Childhood trauma and my inability to sing

Childhood trauma and my inability to sing

I love music.

I start most days by sticking in earphones and heading out for a bus. I then spend all day in work with my headphones on. At home in the evenings I always have music blaring and as I get into bed every night I stick on Jeff Buckley's 'Grace'.

Over the last two years I've listened to over 200,000 hours of music (according to Spotify, and it’s mostly Gojira).

The one thing I never do, however, is sing along.

Even if I'm home alone and blasting classic 80s sing-a-long cracker 'Time of my life' from Dirty Dancing, I just can't bring myself to belt out a verse or two.

This is very much a case of crippling self consciousness coupled with childhood trauma.

When I was in fourth class (age 10 or so) I had this teacher. Mrs Walsh was her name and I have more vivid memories of her than any other teacher I had at that time.

She was one of the older teachers in the school, quite short and frail, with a slight hunch and dirty blonde hair. She stank of coffee and had a small brass block that she would bang off her desk when she wanted silence.

I can't help but wonder if that is just the child's eye image I have of her... Would a photograph  match the horrible caricature of a human I have in my head?

Anyway, Mrs Walsh was also the school's music teacher.  She would take groups of students from different classes and form a choir that sung religious songs (because Catholic schools in Ireland). Part of her process was to go around the class, student by student, make each one of us stand up and sing in front of everyone. An X-Factor sort of thing.

It was horrible. I still remember waiting in abject terror as my turn approached. I knew I couldn't sing. I knew it would be embarrassing. I knew there was absolutely nothing I could do about it.

When my turn came I did stand up, face glowing hot pink, and spit out a couple of lines. I felt shit afterwards and I hated that fucking bitch for making me do it.

Two decades have passed and not much has changed. Even when I'm blackout drunk I struggle to find the courage to sing (though it has happened a couple of times that I barely remember).

I'm actually only realizing as I write this how severe the problem is, since I can actually look back over my entire life and recall the times I've sang. The grand total is around three. Once in that class and twice while pissed drunk. I even struggled to join a chorus of Happy Birthday for my five year old niece the other day. Jesus...

What does it all mean?

We hold on to some weird stuff from our childhoods.

I used the word 'trauma' pretty lightly in the title there (clickbait am I right?) and obviously children that suffer actual trauma carry it to adulthood, how could they not?

Right now I'm more interested in those little things that for some reason cling to our psyches despite their general insignificance.

How many of our behaviors have been severely impact by some tiny childhood event that we didn't even notice?

Maybe you're cautious with money because you made a bad decision with your pocket money once when you were eight years old.

What if you're attracted to a certain type of man / woman because you watched 'Saved by the Bell' as a twelve year old (Oh Kelly, you deserved so much better than Zac)? 

What if you hate authority because some teacher embarrassed you as a seven year old (not looking at anyone in particular... Mrs Feeney!)?

The point is this: it's surprisingly easy to find yourself behaving in some specific way because of your surroundings or various influential events in your life.

This fact is exploited by marketing and advertising companies all the time.
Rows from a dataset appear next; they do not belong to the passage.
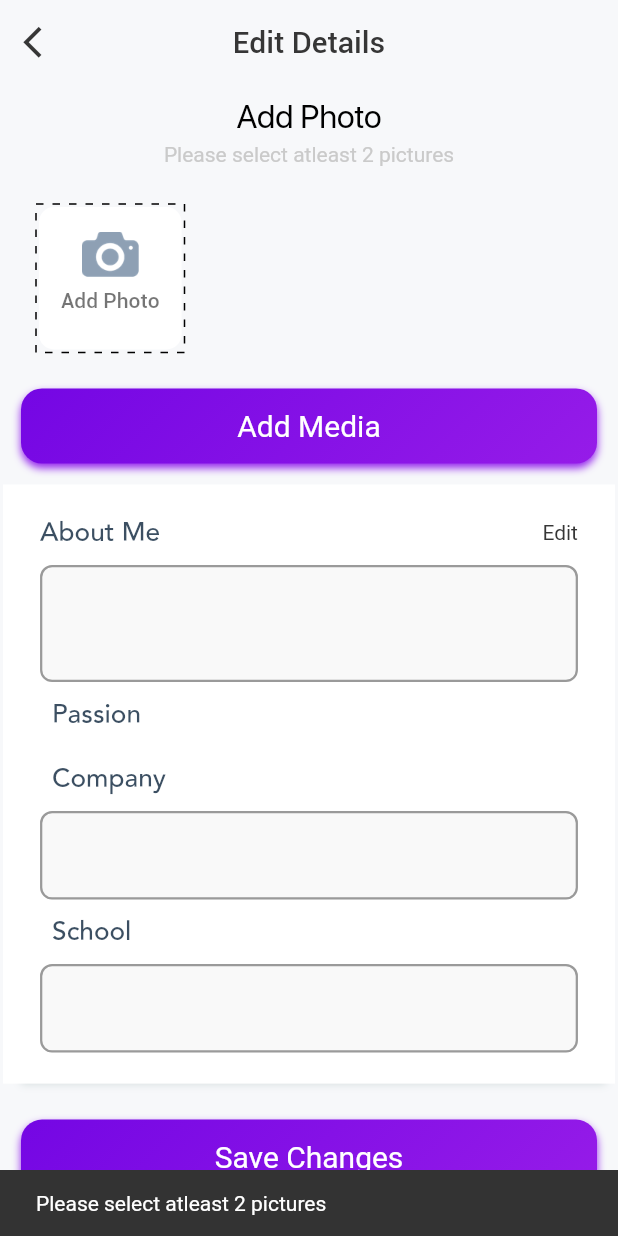
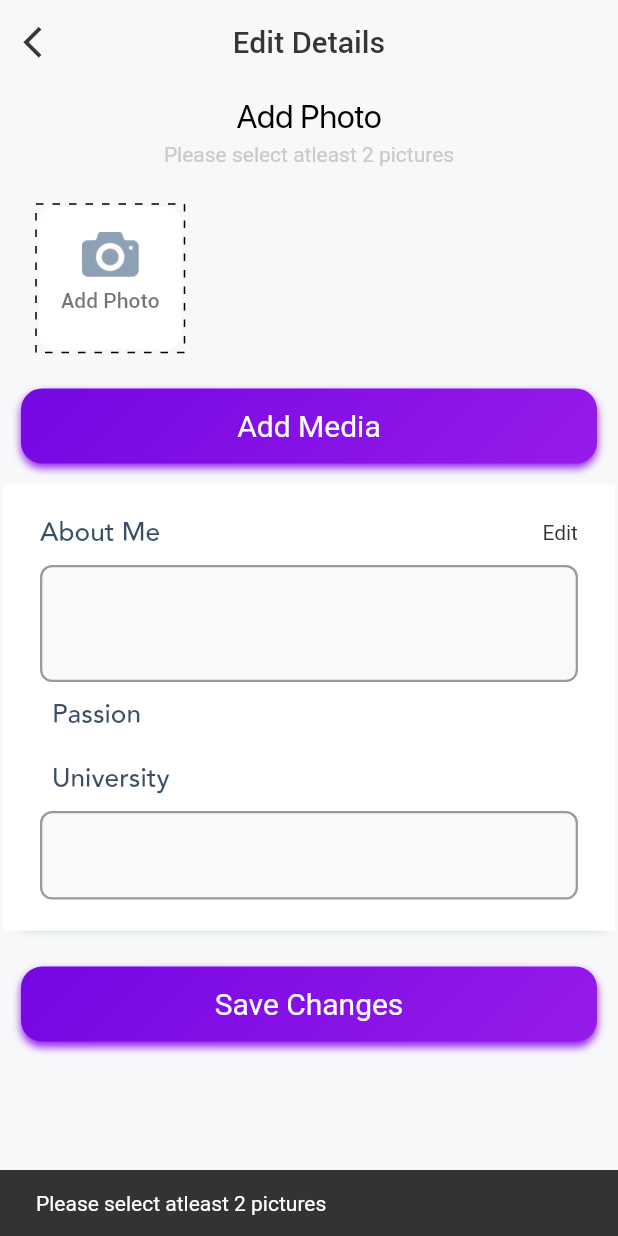
Before and after one commit to jagadeeshpodilapu/daytte, a Flutter app: the EditDetails screen opened by its route, after a tap on "Add Media", on a phone screen of 412 x 824 dp. Run offline on Flutter 3.47's test engine with Material 2 defaults, Android fonts, the phone set to English and light mode, and no system bars; drawn by our look-alikes of dotted_border; our stand-ins replace connectivity_plus, dio, firebase_core, firebase_messaging, flutter_svg, geolocator and 12 more; accounts and stored records are empty; network calls fail; Roboto replaces fonts that are missing (SFProDisplay).

Commit message:
profile edit screen changes

```diff
--- a/lib/consts/constants.dart
+++ b/lib/consts/constants.dart
@@ -36,7 +36,7 @@ class Constants {
   static const String saveChanges = 'Save Changes';
   static const String passion = 'Passion';
   static const String company = 'Company';
-  static const String school = 'School';
+  static const String school = 'University';
   static const String addMedia = 'Add Media';
   static const String select2Pics = 'Please select atleast 2 pictures';
   static const String findNearest = 'Find the nearest';
--- a/lib/controllers/edit_details/edit_details_controller.dart
+++ b/lib/controllers/edit_details/edit_details_controller.dart
@@ -144,7 +144,7 @@ class EditDetailsController extends BaseController {
 
       if (getEditDetailsModel != null) {
         galleryImages = getEditDetailsModel!.data.galleries;
-       await getUserUpdateData();
+        getUserUpdateData();
         update();
       }
     }
@@ -193,7 +193,7 @@ class EditDetailsController extends BaseController {
   Future saveUserDetails() async {
     final payload = {
       "shortDescription": aboutMeController.text,
-      "passion": userModel?.data.user?.passion
+      // "passion": userModel?.data.user?.passion
     };
     print("payload object is $payload ${storage.read("id")}");
     DialogHelper.showLoading('Loading...');
--- a/lib/controllers/findnearest/find_nearest_binding.dart
+++ b/lib/controllers/findnearest/find_nearest_binding.dart
@@ -4,6 +4,6 @@ import 'package:get/get.dart';
 class FindNearestBinding extends Bindings {
   @override
   void dependencies() {
-    Get.lazyPut(() => FindNearestController(), fenix: true);
+    Get.put(() => FindNearestController(),);
   }
 }
--- a/lib/controllers/findnearest/find_nearest_controller.dart
+++ b/lib/controllers/findnearest/find_nearest_controller.dart
@@ -5,10 +5,12 @@ import 'package:get/get.dart';
 import 'package:get_storage/get_storage.dart';
 
 class FindNearestController extends BaseController {
+
   int page = 0, limit = 10;
   final storage = GetStorage();
   RxInt users = 0.obs;
   FindNearestModel? findNearestModel;
+  List<User> userIds=[];
 
   @override
   void onInit() {
@@ -27,6 +29,7 @@ class FindNearestController extends BaseController {
       print("find nearest response $response");
       findNearestModel = FindNearestModel.fromJson(response);
       users.value = findNearestModel?.data.users?.length ?? 0;
+      userIds= findNearestModel?.data.users??[];
     }
     update();
   }
--- a/lib/controllers/otpController/otp_controller.dart
+++ b/lib/controllers/otpController/otp_controller.dart
@@ -88,7 +88,6 @@ class OtpController extends BaseController {
     storage.write("id", userInfoModel?.userProperties.user?.id);
     print("user response is $response");
 
-
     if (userInfoModel != null) {
       if (userInfoModel!.userProperties.user!.newUser!) {
         storage.write('page', "1");
--- a/lib/view/screens/editdetails/edit_details.dart
+++ b/lib/view/screens/editdetails/edit_details.dart
@@ -8,6 +8,7 @@ import 'package:daytte/view/widgets/textfield_widget.dart';
 import 'package:dotted_border/dotted_border.dart';
 import 'package:flutter/material.dart';
 import 'package:get/get.dart';
+import 'package:get_storage/get_storage.dart';
 
 import '../../../controllers/edit_details/edit_details_controller.dart';
 
@@ -23,7 +24,7 @@ class EditDetails extends StatelessWidget {
       appBar: appBarWidget(Constants.editDetails, color: Color(0xffF7F8FA)),
       body: GetBuilder<EditDetailsController>(
         init: EditDetailsController(),
-       // didChangeDependencies: (state)=>state.controller?.getUserUpdateData(),
+       didChangeDependencies: (state)=>state.controller?.getUserUpdateData(),
         builder: (controller) => ListView(
           children: [
             addPhotoHeadingWidget,
@@ -113,8 +114,9 @@ class EditDetails extends StatelessWidget {
     controller.schoolController.text =
         controller.userModel?.data.user?.interestedIn ?? "";
     "";
-    controller.companyController.text =
-        controller.userModel?.data.user?.interestedIn ?? "";
+    // print('userData passion ${controller.userModel?.data.user}');
+    // controller.companyController.text =
+    //     controller.userModel?.data.user?.interestedIn ?? "";
     return Container(
       margin: EdgeInsets.symmetric(horizontal: 2.0),
       decoration: BoxDecoration(
@@ -157,19 +159,28 @@ class EditDetails extends StatelessWidget {
                 ),
               ],
             ),
-            Align(
-                alignment: Alignment.topLeft,
-                child: Padding(
-                  padding: const EdgeInsets.all(8.0),
-                  child: headingWithTextStyle(0.9, Constants.passion, 17.5),
-                )),
-            Wrap(
+            GestureDetector(
+              onTap: (){
+                GetStorage().write("passion", "EditProfilePassion");
+                Get.toNamed(AppRoutes.PASSION);
+              },
+              child: Align(
+                  alignment: Alignment.topLeft,
+                  child: Padding(
+                    padding: const EdgeInsets.all(8.0),
+                    child: headingWithTextStyle(0.9, Constants.passion, 17.5),
+                  )),
+            ),
+           /* Wrap(
               spacing: 6,
               runSpacing: 6,
               crossAxisAlignment: WrapCrossAlignment.start,
               children: List.generate(
                   controller.userModel?.data.user?.passion?.length ?? 0,
-                  (index) => Container(
+                  (index) {
+                    // print("userDetails0 ${controller.userModel?.data.user?.passion}");
+                    // print("userDetails1 ${controller.userModel?.data.user?.passion?.first.name}");
+                    return Container(
                         padding:
                             EdgeInsets.symmetric(horizontal: 8, vertical: 6),
                         decoration: BoxDecoration(
@@ -181,34 +192,24 @@ class EditDetails extends StatelessWidget {
                             "${controller.userModel?.data.user?.passion?[index].name}",
                           ),
                         ),
-                      )),
-            ),
-            Align(
-                alignment: Alignment.topLeft,
-                child: Padding(
-                  padding: const EdgeInsets.all(8.0),
-                  child: headingWithTextStyle(0.9, Constants.company, 17.5),
-                )),
-            Obx(
-              () => TextFieldWidget(
-                  label: '',
-                  hint: '',
-                  readOnly: controller.isEdit.value,
-                  controller: controller.companyController),
-            ),
+                      );
+                  }),
+            ),*/
             Align(
                 alignment: Alignment.topLeft,
                 child: Padding(
                   padding: const EdgeInsets.all(8.0),
                   child: headingWithTextStyle(0.9, Constants.school, 17.5),
                 )),
-            Obx(
-              () => TextFieldWidget(
+             TextFieldWidget(
                 label: '',
                 hint: '',
-                readOnly: controller.isEdit.value,
+                onTap: (){
+                  GetStorage().write("university", "EditProfileUniversity");
+                  Get.toNamed(AppRoutes.UNIVERSITY);
+                },
+                readOnly: true,
                 controller: controller.schoolController,
-              ),
             ),
             addVerticalSpace(10)
           ],
--- a/lib/view/screens/otpverification/otp_verification.dart
+++ b/lib/view/screens/otpverification/otp_verification.dart
@@ -13,6 +13,7 @@ class OtpVerification extends StatelessWidget {
   @override
   Widget build(BuildContext context) {
     return Scaffold(
+      resizeToAvoidBottomInset: false,
       body: GetBuilder<OtpController>(
         init: OtpController(),
         builder: (controller) => Column(
--- a/lib/view/widgets/textfield_widget.dart
+++ b/lib/view/widgets/textfield_widget.dart
@@ -7,6 +7,9 @@ class TextFieldWidget extends StatelessWidget {
   final Function(String)? onChange;
   final Function(String)? validator;
   final bool? readOnly;
+  final Function()? onTap;
+  final bool? enable;
+
 
   const TextFieldWidget(
       {Key? key,
@@ -14,7 +17,7 @@ class TextFieldWidget extends StatelessWidget {
       required this.hint,
       required this.controller,
       this.onChange,
-      this.validator, this.readOnly=false})
+      this.validator, this.readOnly=false,this.onTap,this.enable})
       : super(key: key);
 
   @override
@@ -25,6 +28,8 @@ class TextFieldWidget extends StatelessWidget {
         readOnly: readOnly??false,
         validator: (v) => validator!(v!),
         controller: controller,
+        onTap: onTap,
+        enabled: enable,
         decoration: InputDecoration(
           label: Text(label),
           labelStyle: TextStyle(),
```
Also changed, not shown: lib/controllers/discover_partner/discover_partner_controller.dart (+38 -13 lines), lib/controllers/passion/passion_controller.dart (+10 -4 lines), lib/controllers/university/university_controller.dart (+10 -4 lines), lib/model/single_user_model.dart (+5 -7 lines), lib/view/screens/discoverpartner/swipe.dart (line endings or trailing spaces).
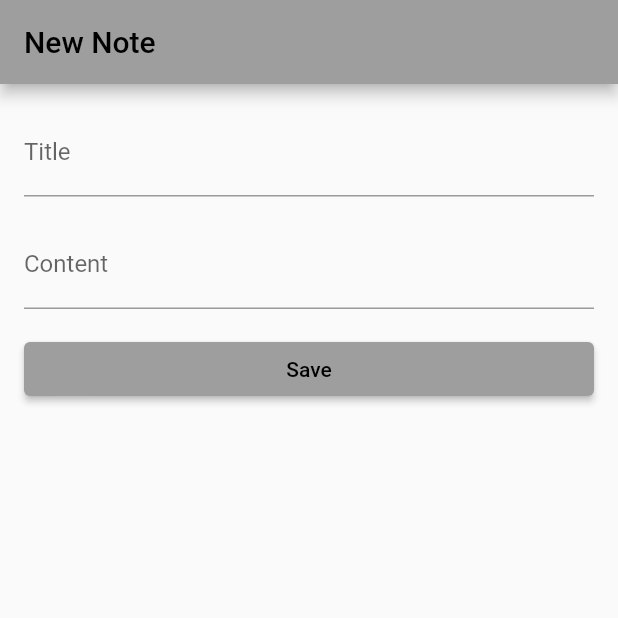
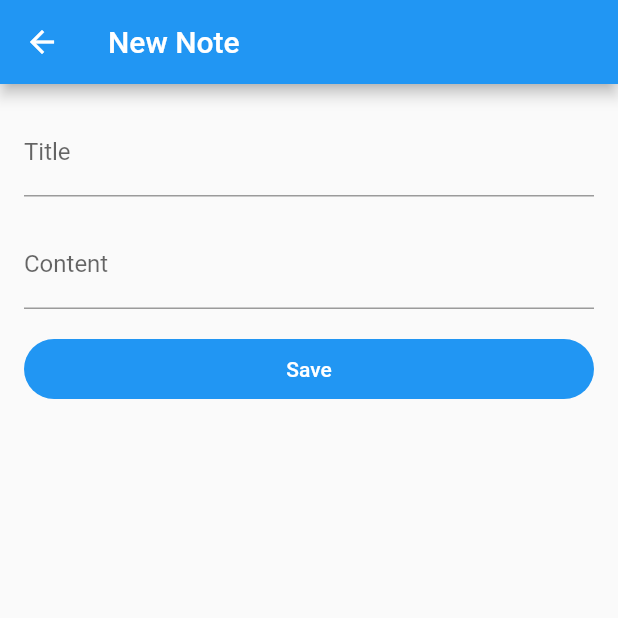
Before and after one commit to erxonxi/ideagenius, a Flutter app: the CreateNotePage screen opened directly, on a phone screen of 412 x 824 dp, the top half of it. Run offline on Flutter 3.47's test engine with Material 2 defaults, Android fonts, the phone set to English and light mode, and no system bars; missing offline and left inert: yaru.

Commit message:
implementing yaru theme and create note page

```diff
--- a/lib/pages/create_note.dart
+++ b/lib/pages/create_note.dart
@@ -30,7 +30,6 @@
             TextFormField(
               decoration: const InputDecoration(
                 labelText: "Title",
-                hintText: "Enter the title",
               ),
               validator: (value) {
                 if (value == null || value.isEmpty) {
@@ -44,9 +43,11 @@
             ),
             const SizedBox(height: 16.0),
             TextFormField(
+              keyboardType: TextInputType.multiline,
+              minLines: 1,
+              maxLines: 50,
               decoration: const InputDecoration(
                 labelText: "Content",
-                hintText: "Enter the content",
               ),
               validator: (value) {
                 if (value == null || value.isEmpty) {
@@ -59,7 +60,7 @@
               },
             ),
             const SizedBox(height: 16.0),
-            ElevatedButton(
+            FilledButton(
               onPressed: () {
                 if (_formKey.currentState?.validate() ?? false) {
                   _formKey.currentState?.save();
--- a/pubspec.yaml
+++ b/pubspec.yaml
@@ -35,6 +35,7 @@
   # The following adds the Cupertino Icons font to your application.
   # Use with the CupertinoIcons class for iOS style icons.
   cupertino_icons: ^1.0.2
+  yaru: ^0.6.2
 
 dev_dependencies:
   flutter_test:
```
Also changed, not shown: lib/main.dart (+44 -5 lines), pubspec.lock, 2 other files.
Gargantuan brands like Coke and McDonalds spend millions just getting their logo in front of you so that it has an impact on the decision making part of your brain. It's also well documented that tech leaders in the silicon valley do not let their children use social media, because they know that the technology they built will have negative long term affects on them.

We are environmental sponges and right now our environment is a jungle of marketing (of both people and products) and advertising. Do 'influencers' inform your decisions on a daily basis? How about brand familiarity? So much of it is subconscious that we struggle to even tell if we're being manipulated.

Ok, so that took a bit of an anti-capitalist turn there are the end. The thing is you don't need to burn it all down and go full communist, you just need to be aware. Make your own decisions. Actively avoid having your strings pulled by some corporate entity. Also, the less advertising you ingest the better, so reduce your social media usage or get yourself an ad blocker.

A random walk

A random walk

Nu Gender - People, Pronouns and Power Metal

Nu Gender - People, Pronouns and Power Metal